Reports says that the legendary author died in her sleep on the morning of February 19, 2016, in her hometown Monroeville, Alabama.

Lee was known for her highly successful novel To Kill a Mockingbird, which was her only published work for nearly half a century. Since its release in July 11, 1960, the best-selling novel immediately became an instant classic of American modern literature.

The novel resembles uniquely to Lee’s experiences as a 10 year old.

The story tells about a 6 year old girl named Jean Louise Finch who exploits her observations about her family. She specifically focuses on observations regarding Atticus Finch, who is her father and the heroic lawyer of the plot, her friend and neighbor who in real life is actually Truman Capote, and the events surrounding a black man who was accused of murder on trial in 1936. Although it is not autobiographical, the events and plots in the novel resemble Lee’s experiences. Lee believed that “a writer should write about what he knows and write truthfully.

The novel depicted the importance of race and class depictions and questioned the morality of such ideas, as well as serious court cases that deal with rape and racial inequality. The novel was also in the center of a controversy as it was removed from classroom readings for its illustration of racial injustice. Although it mostly affected the East coast — such as Richmond, Virginia, and Canadian provinces — the novel became a serious factor that aided the civil rights movement at the time, serving as an object to resolve a peaceful matter from the tensions of racial segregation.

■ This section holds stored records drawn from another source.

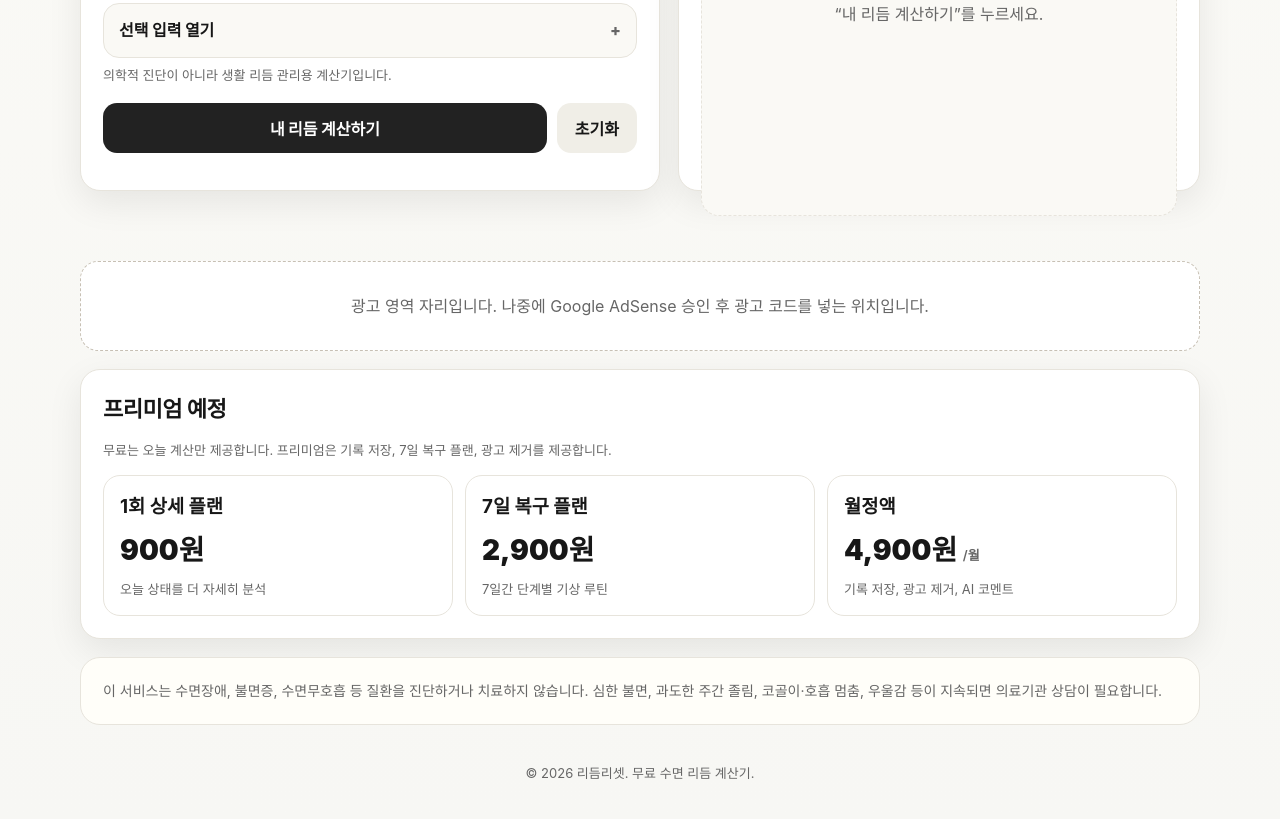
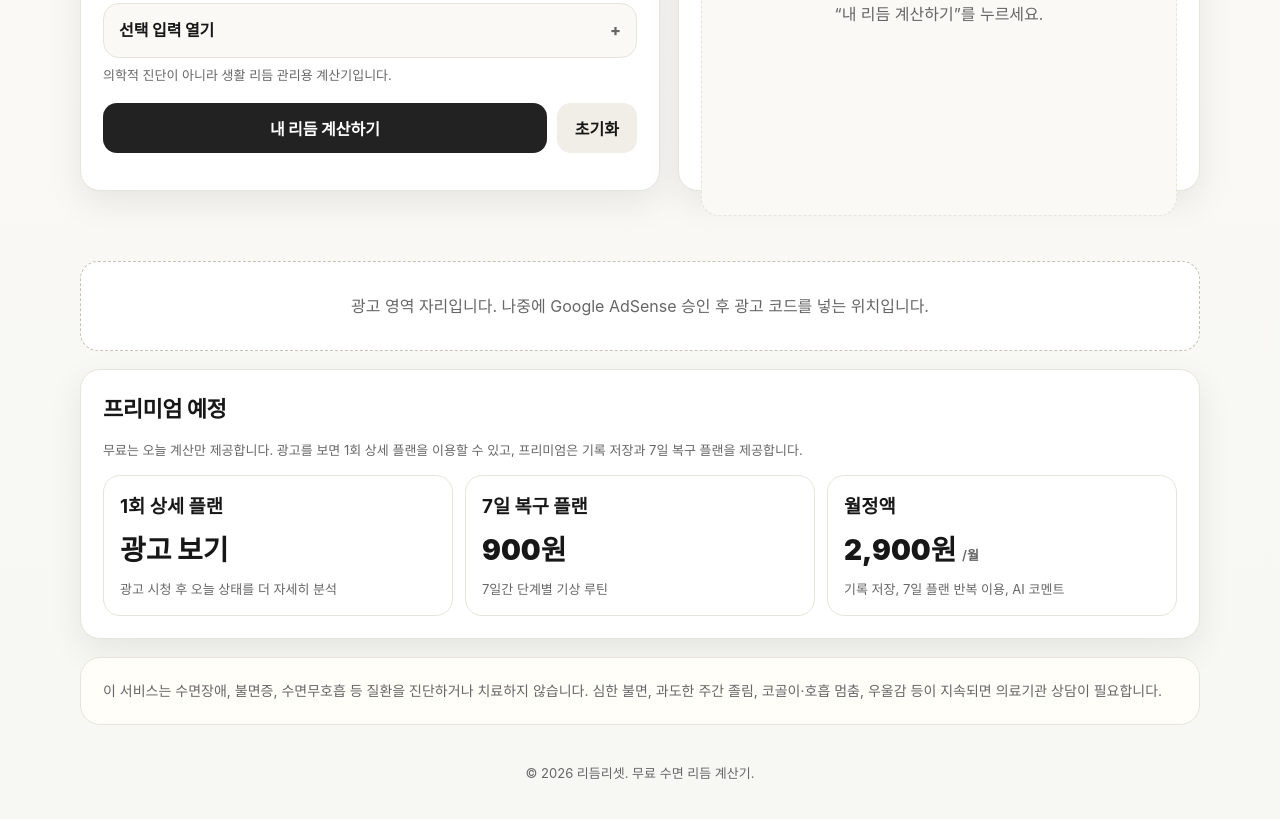
Before and after one commit to j50277613-source/rhythm-reset, a plain HTML site: page index.html in a window 1280 px wide. Shown: the part 539-1358 px from the top of the page. Drawn offline with Linux system fonts and the light colour scheme.

Commit message:
Add files via upload

```diff
--- a/index.html
+++ b/index.html
@@ -440,22 +440,22 @@
     <section class="premium">
       <div class="card">
         <h2 class="section-title">프리미엄 예정</h2>
-        <p class="small-text">무료는 오늘 계산만 제공합니다. 프리미엄은 기록 저장, 7일 복구 플랜, 광고 제거를 제공합니다.</p>
+        <p class="small-text">무료는 오늘 계산만 제공합니다. 광고를 보면 1회 상세 플랜을 이용할 수 있고, 프리미엄은 기록 저장과 7일 복구 플랜을 제공합니다.</p>
         <div class="premium-grid">
           <div class="price-card">
             <h3>1회 상세 플랜</h3>
-            <p class="price">900원</p>
-            <p class="small-text">오늘 상태를 더 자세히 분석</p>
+            <p class="price">광고 보기</p>
+            <p class="small-text">광고 시청 후 오늘 상태를 더 자세히 분석</p>
           </div>
           <div class="price-card">
             <h3>7일 복구 플랜</h3>
-            <p class="price">2,900원</p>
+            <p class="price">900원</p>
             <p class="small-text">7일간 단계별 기상 루틴</p>
           </div>
           <div class="price-card">
             <h3>월정액</h3>
-            <p class="price">4,900원 <small>/월</small></p>
-            <p class="small-text">기록 저장, 광고 제거, AI 코멘트</p>
+            <p class="price">2,900원 <small>/월</small></p>
+            <p class="small-text">기록 저장, 7일 플랜 반복 이용, AI 코멘트</p>
           </div>
         </div>
       </div>
```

“A writer should write about what he knows and write truthfully.” — Harper Lee

To Kill a Mockingbird was Harper Lee’s only novel for the past half century until last year she released a second controversial novel, Go Set a Watchman, which serves as a sequel to Mockingbird but was originally an earlier draft of it.

To Kill a Mockingbird was later adapted into an Oscar-winning film in 1962 directed by Robert Mulligan. The film won three Academy awards, including best actor and best adapted screenplay. The film is also honored by the American Film Institute (AFI), listing #34 in “100 years…100 movies,” Atticus Finch as #1 hero in “heroes and villains,” #2 in “100 cheers,” and #1 in “top ten courtroom drama.” In 1990, the novel became an annual theater performance in Lee’s hometown of Monroeville, Alabama.

Lee received significant prizes and awards such as the Pulitzer Prize for fiction in 1961, her appointment in the National Council in the Arts, the Presidential Medal of Freedom from George W. Bush, and the National Medal of Arts by Barack Obama.

In most presented cases, Lee refuses to appear in public interviews and appearances in her early years, but rather attend luncheons for students who wrote essays about her work, which were held annually in the University of Alabama.

Lee has also been portrayed in fictional films such as Catherine Keener in Capote (2005) and Sandra Bullock in Infamous (2006). A 2010 documentary film Hey Boo: Harper Lee & To Kill a Mockingbird illustrates the background of the book and the impact and influences on readers and writers.

In Knoxville, Tennessee, a rock band named Atticus was inspired by the novel, as well as a Temecula, California, band called Finch.

The novel was also a cultural reference, influencing episode titles like “To Kill a Ladybird” in King of the Hill, and “To Kill a Talking Bird” in Frasier.

It is a sad time for the literature world as readers mourn and show their respect after the passing of Harper Lee.

Harper Lee
“All I want to be is the Jane Austen of south Alabama.” — Harper Lee